I wonder if one day we will build homes like we do the space station—in prefabricated modules. Modular construction seems like it could offer incredible advantages.
Perhaps rooms can be built in standard dimensions and standard interconnections to adjacent rooms for electricity, networking, coaxial cable, HVAC, hot and cold water, natural gas, etc. Each room would be somewhat over-engineered, but this extra cost is offset by savings from the economies of scale due to mass-production. A home builder would simply assemble a chosen configuration of modules, and provide some finishing touches, such as the exterior facing, roofing, and utility hookups.
This approach would benefit from guaranteed quality of workmanship, replacing skilled labor (e.g., carpenters) with robots and 3D printing, and rapid construction. Moreover, the big innovation comes years later. As technology improves, and the homeowner wants to uptake improvements, it becomes a simple matter of replacing modules, and possibly reassembling them in a different configuration.
I have an engineer who works for me. His responsibilities include ensuring design consistency and best practices across the components in the system. We establish design guidelines and rules for the team to apply in their work, and he performs the grunt work of reviewing and editing everyone’s designs. He is well suited to the role, because he is very methodical, and he has an affinity to documenting and following rules.
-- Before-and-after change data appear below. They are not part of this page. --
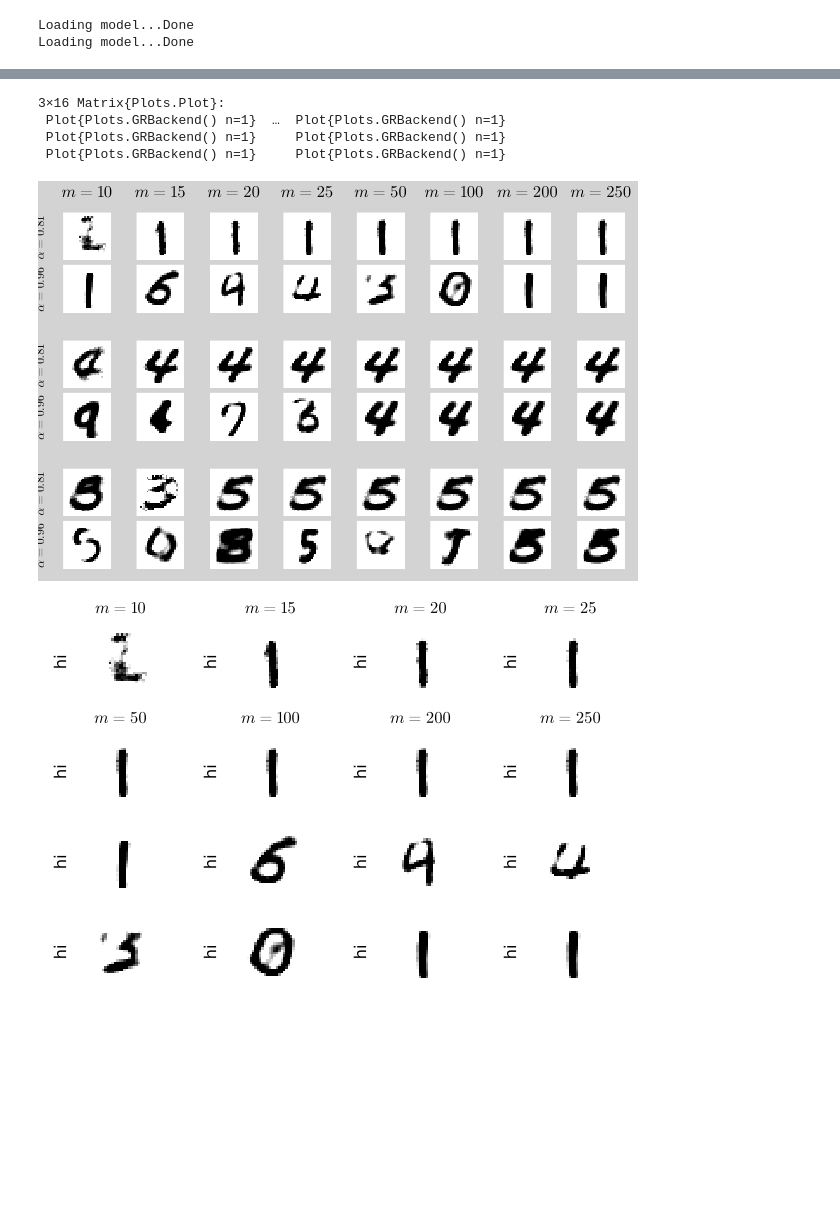
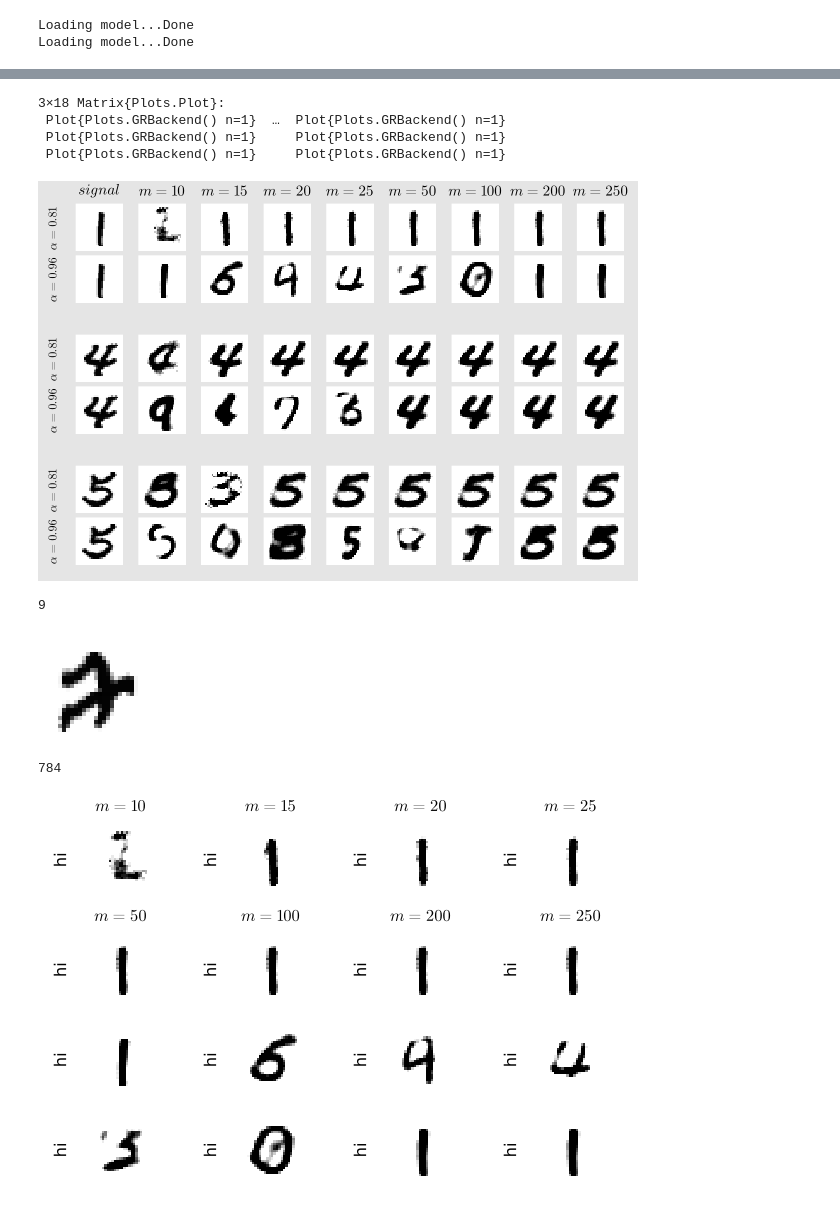
Before and after one commit to babhrujoshi/GNN_Isometries, a Jupyter notebook: MNIST_image_recovery_paper_scott.ipynb, the cells around one changed output, grey strips where cells are left out. Cells and saved outputs as stored; diff of their text form; code cells hidden in the pictures; blank space fills up the shorter version.

Commit message:
Plotting and simulations

```diff
--- a/MNIST_image_recovery_paper_scott.ipynb
+++ b/MNIST_image_recovery_paper_scott.ipynb
@@ -103,7 +101,7 @@ z_est_inco_list = z_est_inco_matrix[num,:,:]
 z_est_co_list = z_est_co_matrix[num,:,:]
 k = 10
 nums = [1,4,5]
-meas = [ 1, 2, 3, 4, 9, 10, 12 ,13]
+meas = [0, 1, 2, 3, 4, 9, 10, 12, 13]
 #num = 1
 plots = Array{Plots.Plot, 3}(undef,length(nums),length(meas),2)
 
@@ -113,17 +111,31 @@ for (i,m) in enumerate(meas), (j,num) in enumerate(nums), k in 1:2
        kwargs = Dict()
        kwargs[:axis] =([], false)
        kwargs[:dpi] = 300
-       #kwargs[:side_margin] = 0mm
-
+       kwargs[:left_margin] = -3mm
+       kwargs[:right_margin] = 0mm
+       kwargs[:bottom_margin] = -3mm
+       #kwargs[:showaxis] = false
+       #kwargs[:framestyle] = :none
        #number of measurements
        if j == 1 && k == 1
-              kwargs[:title] = L"m = %$(m_list[m])"
-              kwargs[:titlefontsize] = 11
+              if i==1
+                     kwargs[:title] = L"signal"
+                     kwargs[:titlefontsize] = 10
+              else
+                     kwargs[:title] = L"m = %$(m_list[m])"
+                     kwargs[:titlefontsize] = 10
+                     kwargs[:titlefontvalign] = :bottom
+              end
+       end
+
+       if j == length(nums) && k == 2
+              kwargs[:bottom_margin] = 2mm
        end
 
        #coherence label
        if i == 1
               kwargs[:guidefontsize] = 8
+              kwargs[:left_margin] = 3mm
               if k == 1
                      kwargs[:ylabel] = L"\alpha = 0.81"
               else
@@ -132,17 +144,22 @@ for (i,m) in enumerate(meas), (j,num) in enumerate(nums), k in 1:2
        end
 
        #margin
-       if k == 1
-              kwargs[:top_margin] = 2mm
+       if k == 1 && j > 1
+              kwargs[:top_margin] = 7mm
        else
-              kwargs[:top_margin] = -4mm
+              kwargs[:top_margin] = 0mm
        end
+       #kwargs[:framestyle] = :none
+       #plot
+       if i == 1
+              plots[j, i, k] = plot(colorview(Gray, reshape(x_true_list[num,:], 28,28)' ); kwargs...)
+       else
 
-       #plot
-       if k == 1
-              plots[j, i, k] = plot(colorview(Gray, reshape(G_inco(z_est_inco_matrix[num,:, m]), 28,28)' ); kwargs...)
-       else
-              plots[j, i, k] = plot(colorview(Gray, reshape(G_co(z_est_co_matrix[num,:, m]), 28,28)' ); kwargs...)
+              if k == 1
+                     plots[j, i, k] = plot(colorview(Gray, reshape(G_inco(z_est_inco_matrix[num,:, m]), 28,28)' ); kwargs...)
+              else
+                     plots[j, i, k] = plot(colorview(Gray, reshape(G_co(z_est_co_matrix[num,:, m]), 28,28)' ); kwargs...)
+              end
        end
 
        # if j == 1
@@ -188,12 +205,24 @@ plots = reshape(plots, length(nums), length(meas)*2)
 
        #savefig(plot1, "figures/Image_recov_1.pdf")
 # %% [output]
-3×16 Matrix{Plots.Plot}:
+3×18 Matrix{Plots.Plot}:
  Plot{Plots.GRBackend() n=1}  …  Plot{Plots.GRBackend() n=1}
  Plot{Plots.GRBackend() n=1}     Plot{Plots.GRBackend() n=1}
  Plot{Plots.GRBackend() n=1}     Plot{Plots.GRBackend() n=1}
 # %%
-plot(plots[1,:]..., plots[2,:]..., plots[3,:]..., layout = @layout([grid(2, length(meas)) ; grid(2, length(meas)) ; grid(2, length(meas))]), background_color=:lightgrey)
+plot_save = plot(plots[1,:]..., plots[2,:]..., plots[3,:]..., layout = @layout([grid(2, length(meas)) ; grid(2, length(meas)) ; grid(2, length(meas))]), background_color=:grey90)
 # %% [output]
-[figure, old version]
+[figure, new version]
+# %%
+length(meas)
+# %% [output]
+9
+# %%
+colorview(Gray, reshape(x_true, 28,28))
+# %% [output]
+[figure, added]
+# %%
+length(x_true)
+# %% [output]
+784
 # %%
```
Also changed, not shown: parts of 3 cells of this notebook, 5 other files.
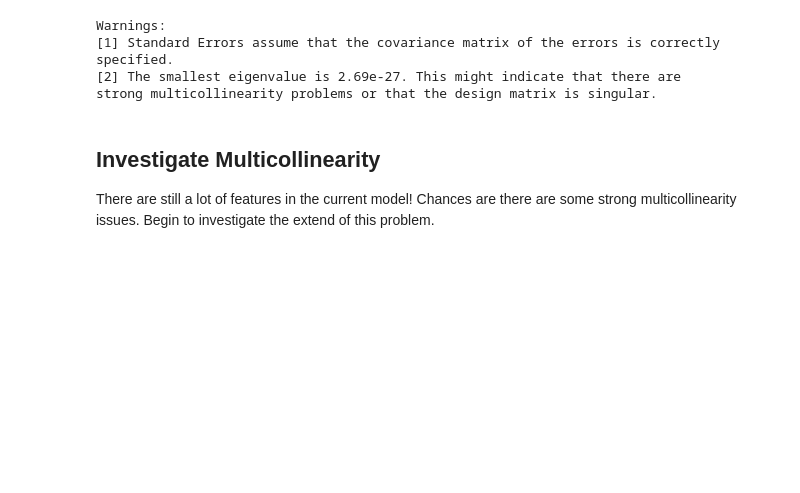
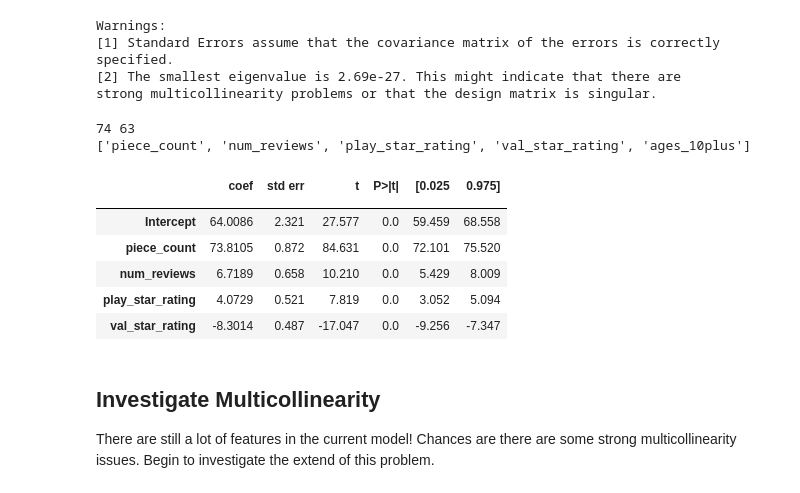
Before and after one commit to zaborowm/dsc-modeling-your-data-lab-nyc-ds-career-042219, a Jupyter notebook: index.ipynb, the cells around one changed output. Cells and saved outputs as stored; diff of their text form; code cells hidden in the pictures; blank space fills up the shorter version.

```diff
--- a/index.ipynb
+++ b/index.ipynb
@@ -207,6 +207,29 @@ Warnings:
 [1] Standard Errors assume that the covariance matrix of the errors is correctly specified.
 [2] The smallest eigenvalue is 2.69e-27. This might indicate that there are
 strong multicollinearity problems or that the design matrix is singular.
+# %%
+summary = model.summary()
+p_table = summary.tables[1]
+p_table = pd.DataFrame(p_table.data)
+p_table.columns = p_table.iloc[0]
+p_table = p_table.drop(0)
+p_table = p_table.set_index(p_table.columns[0])
+p_table['P>|t|'] = p_table['P>|t|'].astype(float)
+x_cols = list(p_table[p_table['P>|t|']<0.05].index)
+x_cols.remove('Intercept')
+print(len(p_table), len(x_cols))
+print(x_cols[:5])
+p_table.head()
+# %% [output]
+74 63
+['piece_count', 'num_reviews', 'play_star_rating', 'val_star_rating', 'ages_10plus']
+|  | coef | std err | t | P>|t| | [0.025 | 0.975] |
+|  |  |  |  |  |  |  |
+| Intercept | 64.0086 | 2.321 | 27.577 | 0.0 | 59.459 | 68.558 |
+| piece_count | 73.8105 | 0.872 | 84.631 | 0.0 | 72.101 | 75.520 |
+| num_reviews | 6.7189 | 0.658 | 10.210 | 0.0 | 5.429 | 8.009 |
+| play_star_rating | 4.0729 | 0.521 | 7.819 | 0.0 | 3.052 | 5.094 |
+| val_star_rating | -8.3014 | 0.487 | -17.047 | 0.0 | -9.256 | -7.347 |
 # %% [markdown]
 ## Investigate Multicollinearity
 
```
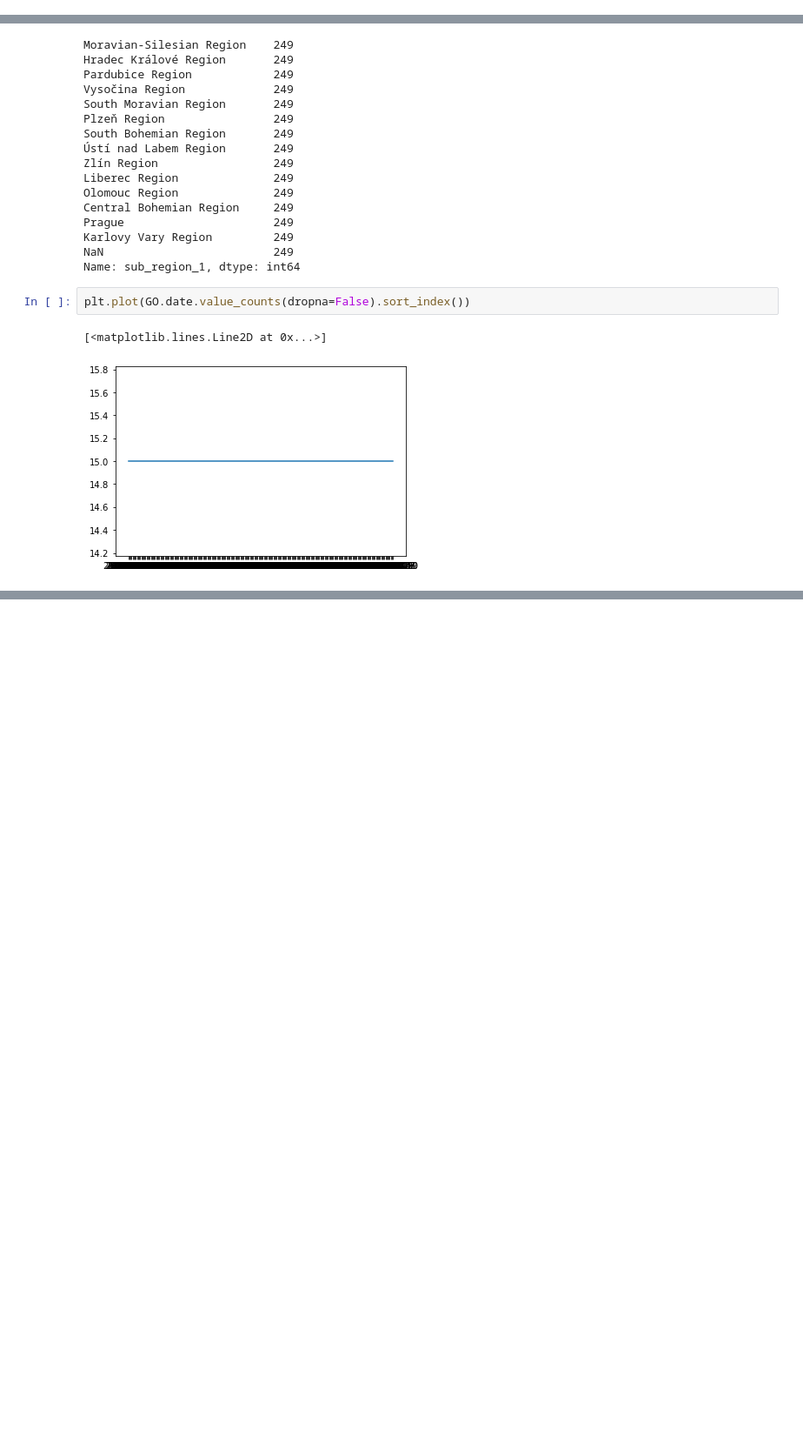
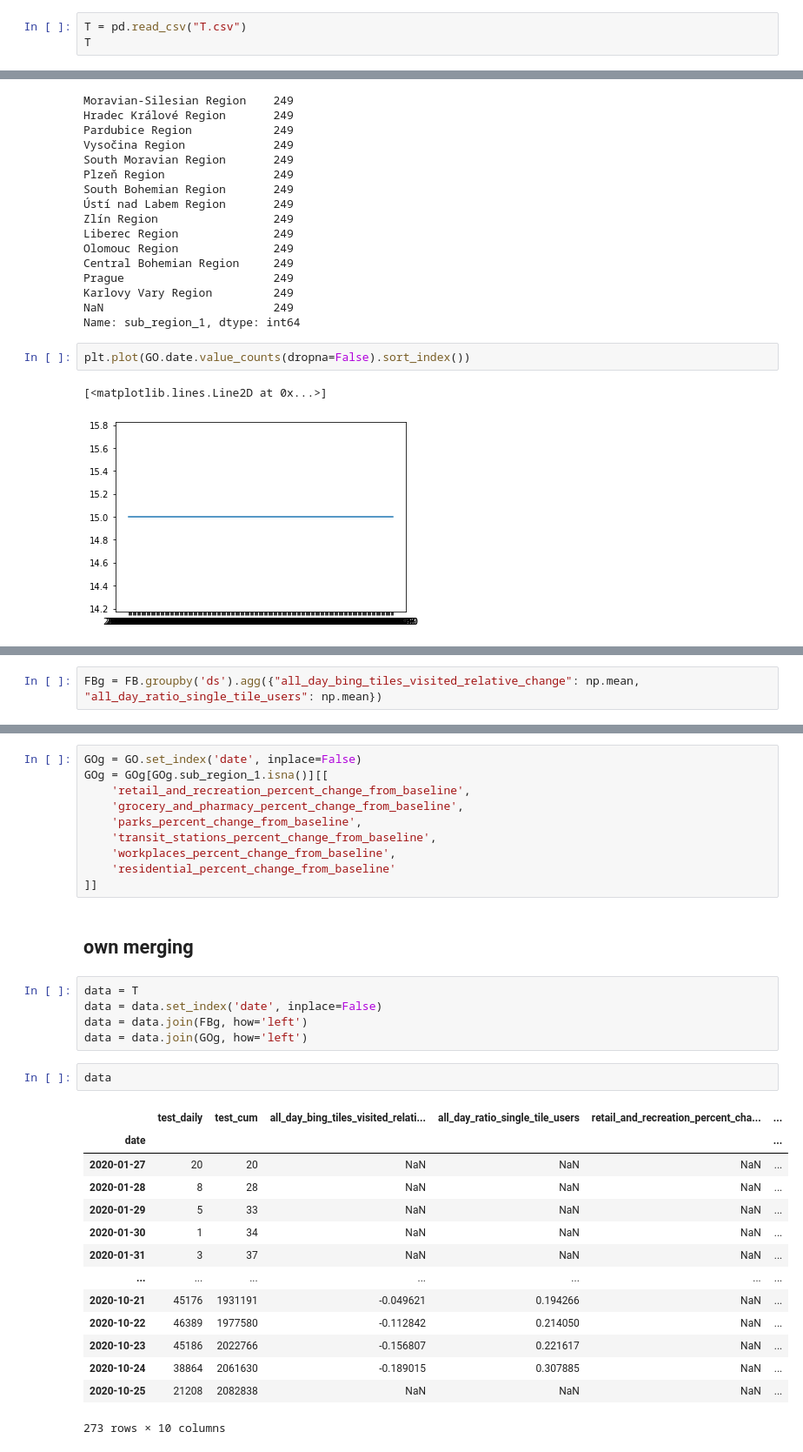
Before and after one commit to vojtechherrmann/2020EpidemiologicModelCZ, a Jupyter notebook: data/Data Load.ipynb, the cells around one changed output, grey strips where cells are left out. Shown at 87% size. Drawn from its saved outputs; the diff is of its cells as text; blank space fills up the shorter version.

Commit message:
merging T, FB, GO

```diff
--- a/data/Data Load.ipynb
+++ b/data/Data Load.ipynb
@@ -8,0 +8,3 @@ T
+# %%
+T = pd.read_csv("T.csv")
+T
@@ -116,0 +137,2 @@ plt.plot(GO.date.value_counts(dropna=False).sort_index())
+# %%
+FBg = FB.groupby('ds').agg({"all_day_bing_tiles_visited_relative_change": np.mean, "all_day_ratio_single_tile_users": np.mean})
@@ -116,0 +157,34 @@ plt.plot(GO.date.value_counts(dropna=False).sort_index())
+# %%
+GOg = GO.set_index('date', inplace=False)
+GOg = GOg[GOg.sub_region_1.isna()][[
+    'retail_and_recreation_percent_change_from_baseline',
+    'grocery_and_pharmacy_percent_change_from_baseline',
+    'parks_percent_change_from_baseline',
+    'transit_stations_percent_change_from_baseline',
+    'workplaces_percent_change_from_baseline',
+    'residential_percent_change_from_baseline'
+]]
+# %% [markdown]
+## own merging
+# %%
+data = T
+data = data.set_index('date', inplace=False)
+data = data.join(FBg, how='left')
+data = data.join(GOg, how='left')
+# %%
+data
+# %% [output]
+|  | test_daily | test_cum | all_day_bing_tiles_visited_relati... | all_day_ratio_single_tile_users | retail_and_recreation_percent_cha... | ... |
+| date |  |  |  |  |  | ... |
+| 2020-01-27 | 20 | 20 | NaN | NaN | NaN | ... |
+| 2020-01-28 | 8 | 28 | NaN | NaN | NaN | ... |
+| 2020-01-29 | 5 | 33 | NaN | NaN | NaN | ... |
+| 2020-01-30 | 1 | 34 | NaN | NaN | NaN | ... |
+| 2020-01-31 | 3 | 37 | NaN | NaN | NaN | ... |
+| ... | ... | ... | ... | ... | ... | ... |
+| 2020-10-21 | 45176 | 1931191 | -0.049621 | 0.194266 | NaN | ... |
+| 2020-10-22 | 46389 | 1977580 | -0.112842 | 0.214050 | NaN | ... |
+| 2020-10-23 | 45186 | 2022766 | -0.156807 | 0.221617 | NaN | ... |
+| 2020-10-24 | 38864 | 2061630 | -0.189015 | 0.307885 | NaN | ... |
+| 2020-10-25 | 21208 | 2082838 | NaN | NaN | NaN | ... |
+273 rows × 10 columns
```
Also changed, not shown: parts of 12 cells of this notebook.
Engineering can be divided into two different modes of operation: manufacturing and invention.
I use the term manufacturing in reference to ordinary development. That is, designing based on a strategy of incremental improvement over past designs. This strategy has served the Japanese well in automobiles and consumer electronics. A disciplined approach to engineering with focus on continuous improvement and attention to market forces is the key to success in manufacturing. Manufacturing is about quality of implementation. Manufacturing is about applying best practices and quality process.
Invention is completely different. Invention is not about responding to market demand. It is about using imagination to create new markets, where they never existed before. Invention requires innovative thinking to formulate new ideas and different (hopefully better) practices. Invention is not about applying today’s best practices and rules to incrementally improve. Invention requires the understanding that today’s best is flawed and impeding progress towards a superior possibility that may be highly risky, unproven, and difficult to achieve – but worthwhile to pursue, because it would be revolutionary.
A business needs disciplined engineers, who are skilled at manufacturing. This is where the money is.
My grunt is definitely a manufacturer, not an inventor. He has mediocre design creativity, because he is unable to intuit across a mass of contradictory information and conflicting motivations (resolving the forces), while paying attention to detail. He needs rules to govern his thinking and everyone else’s. Without rules, he is unable to function. He has no intuitive understanding of good design principles. He follows the rules.
An inventor (and every good designer) does not follow the rules. He does not break the rules either. He defines the rules that are appropriate, and he uses them to aid his thinking. Above all, he uses his brain to produce good designs, given the facts in evidence. He leads, where few have the courage to follow.
I am reading The New New Thing. It is more captivating than I anticipated. It was given to me as recommended reading, but I had no idea what it was about. It is a biography of Jim Clark, the founder and inspiration behind SGI, Netscape, and the present commercialized dot com era of the Internet. Jim Clark was one of the Internet’s most important agents for change.
One characteristic of Clark’s appeals to me. He paid no respect for history. His only care is towards how to invent the future. The key word is “invent”, as opposed to predict. People who work at prognostication are merely an audience. Innovators aren’t just interested in looking forward, but in engineering it into existence.
I have noted before the difference between builders and breakers. However, creators are also destroyers in a sense. The reason for creating something new is to impose change upon that which is the source of dissatisfaction. The intent is to obliterate something, as it exists today, in order to replace it by something better. Engineers love to destroy things as we know it, and substitute a new world order that matches our vision. The great destroyer is change, and this weapon is wielded by original thinkers. They have no respect for authority. They show no reverence for what came before them.
The opposing force to change is the people trying to hold onto what they have, desperately fearing that the shape of their environment is being altered beyond their control. A person’s reaction to innovation is revealing. It shows one’s appreciation for creation, the power to destroy and reinvent. Or opposition, if that is the case. What do you call “visionaries” who are unable to recognize the future, even when it is put in front of them? Tourists are there to see things that others have built. I have no interest in seeing the world. I want to rebuild it.